Volkswagen, Siemens and Deutsche Telekom will find a way to deal with these tax hikes because they have big bargaining powers in dealing with policymakers, but there are about 0400 small and medium-size enterprises (SMEs) with German capital in Slovakia where costs will increase.
As the government plans to decrease labour market flexibility too, some companies might become cautious and put on hold future investment plans, Halt adds.
SMEs complain about a shortage of skilled employees because schools are out of sync with the market. Recruiters deal with applicants whose knowledge and experience are so poor that to hire and train them is very costly.
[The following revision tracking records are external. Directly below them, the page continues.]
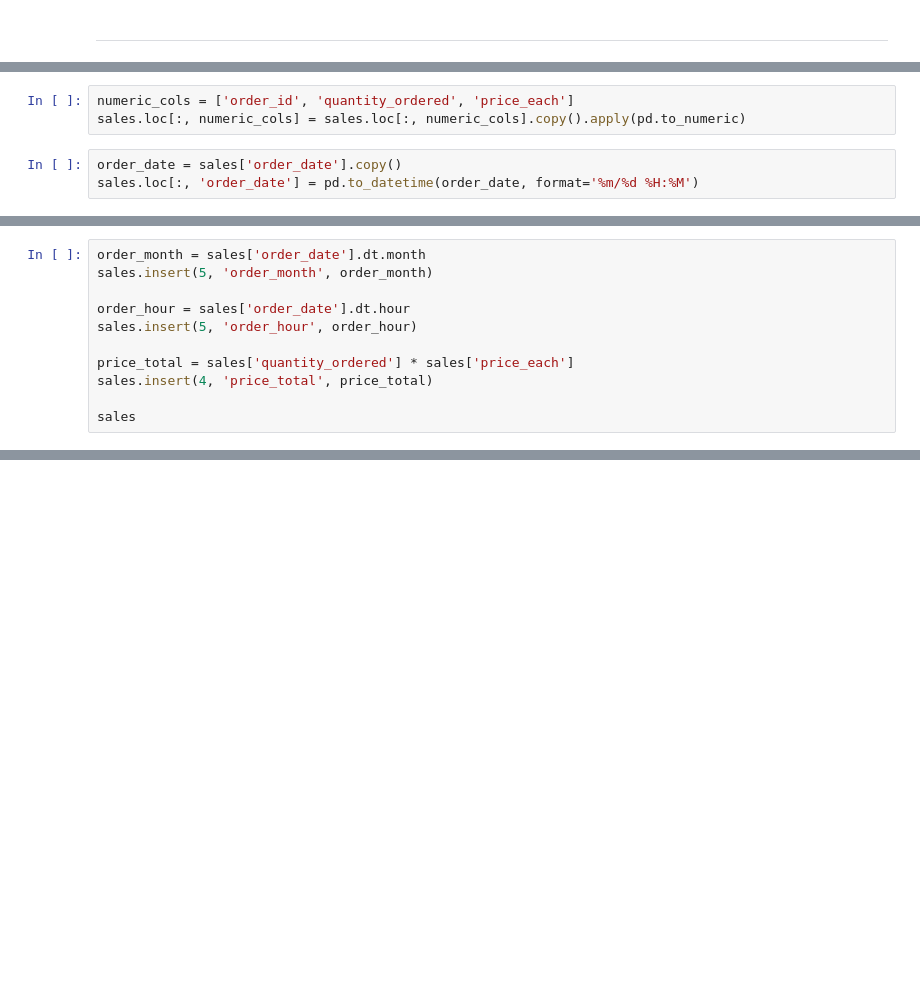
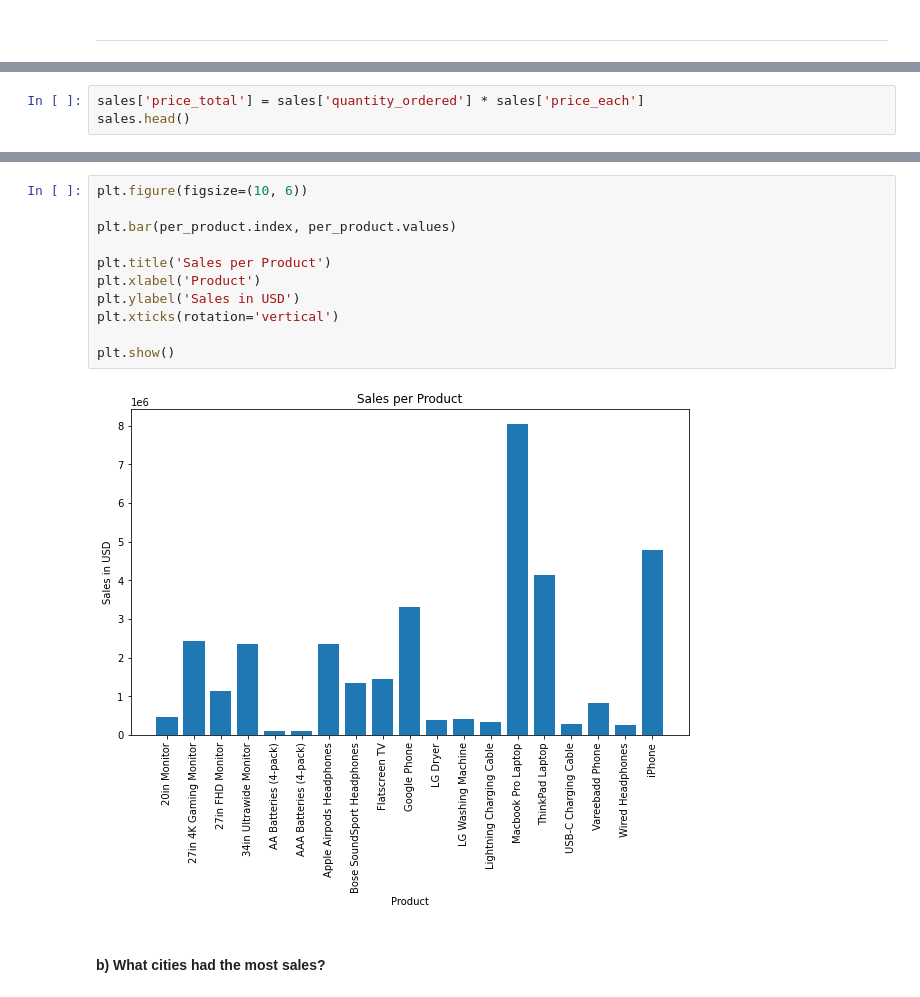
Before and after one commit to agenorgoncalvesneto/data-analysis-projects, a Jupyter notebook: sales-analysis/data-analysis.ipynb, the cells around one changed output, grey strips where cells are left out. Saved outputs shown, nothing was run; the diff lists cells and outputs as text; blank space fills up the shorter version.

```diff
--- a/sales-analysis/data-analysis.ipynb
+++ b/sales-analysis/data-analysis.ipynb
@@ -109,6 +103,0 @@ sales.to_csv('dataset/sales.csv', index=False)
-# %%
-numeric_cols = ['order_id', 'quantity_ordered', 'price_each']
-sales.loc[:, numeric_cols] = sales.loc[:, numeric_cols].copy().apply(pd.to_numeric)
-# %%
-order_date = sales['order_date'].copy()
-sales.loc[:, 'order_date'] = pd.to_datetime(order_date, format='%m/%d %H:%M')
@@ -144,11 +103,0 @@ memory usage: 8.5+ MB
-# %%
-order_month = sales['order_date'].dt.month
-sales.insert(5, 'order_month', order_month)
-
-order_hour = sales['order_date'].dt.hour
-sales.insert(5, 'order_hour', order_hour)
-
-price_total = sales['quantity_ordered'] * sales['price_each']
-sales.insert(4, 'price_total', price_total)
-
-sales
@@ -498,0 +106,3 @@ di.groupby('col')['col'].agg(f)
+# %%
+sales['price_total'] = sales['quantity_ordered'] * sales['price_each']
+sales.head()
@@ -498,0 +127,15 @@ di.groupby('col')['col'].agg(f)
+# %%
+plt.figure(figsize=(10, 6))
+
+plt.bar(per_product.index, per_product.values)
+
+plt.title('Sales per Product')
+plt.xlabel('Product')
+plt.ylabel('Sales in USD')
+plt.xticks(rotation='vertical')
+
+plt.show()
+# %% [output]
+[figure, added]
+# %% [markdown]
+#### b) What cities had the most sales?
```
Also changed, not shown: parts of 116 cells of this notebook, 1 other file.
This is very sad for a country where youth unemployment is more than 30%, says Halt.
But all these might not help in dealing with the ugliest skeleton in Slovakias closet: the long-term unemployed. Slovakias unemployment rate was 13.6% in Q2, and 63% of its jobless people have been out of work for more than a year.
Many of them dont stand a chance in the labour market because of poor skills and low mobility, says labour economist Martin Kahanec from the Central European Labour Studies Institute. They are dependent on supported schemes such as community service, which spend public money but fail to upgrade their skills. Its an open secret that many take manual jobs on the black market in constructions or agriculture.
Halt believes education is just one of various areas that need improvement: Slovakia needs to invest in education and in research and development where it is seriously lagging behind, he says. Infrastructure also needs improvement, mainly in the east. Corruption and the way the judicial system functions are two big factors of risk. It takes years to settle an ordinary debt claim via a Slovak court, and thats unacceptable.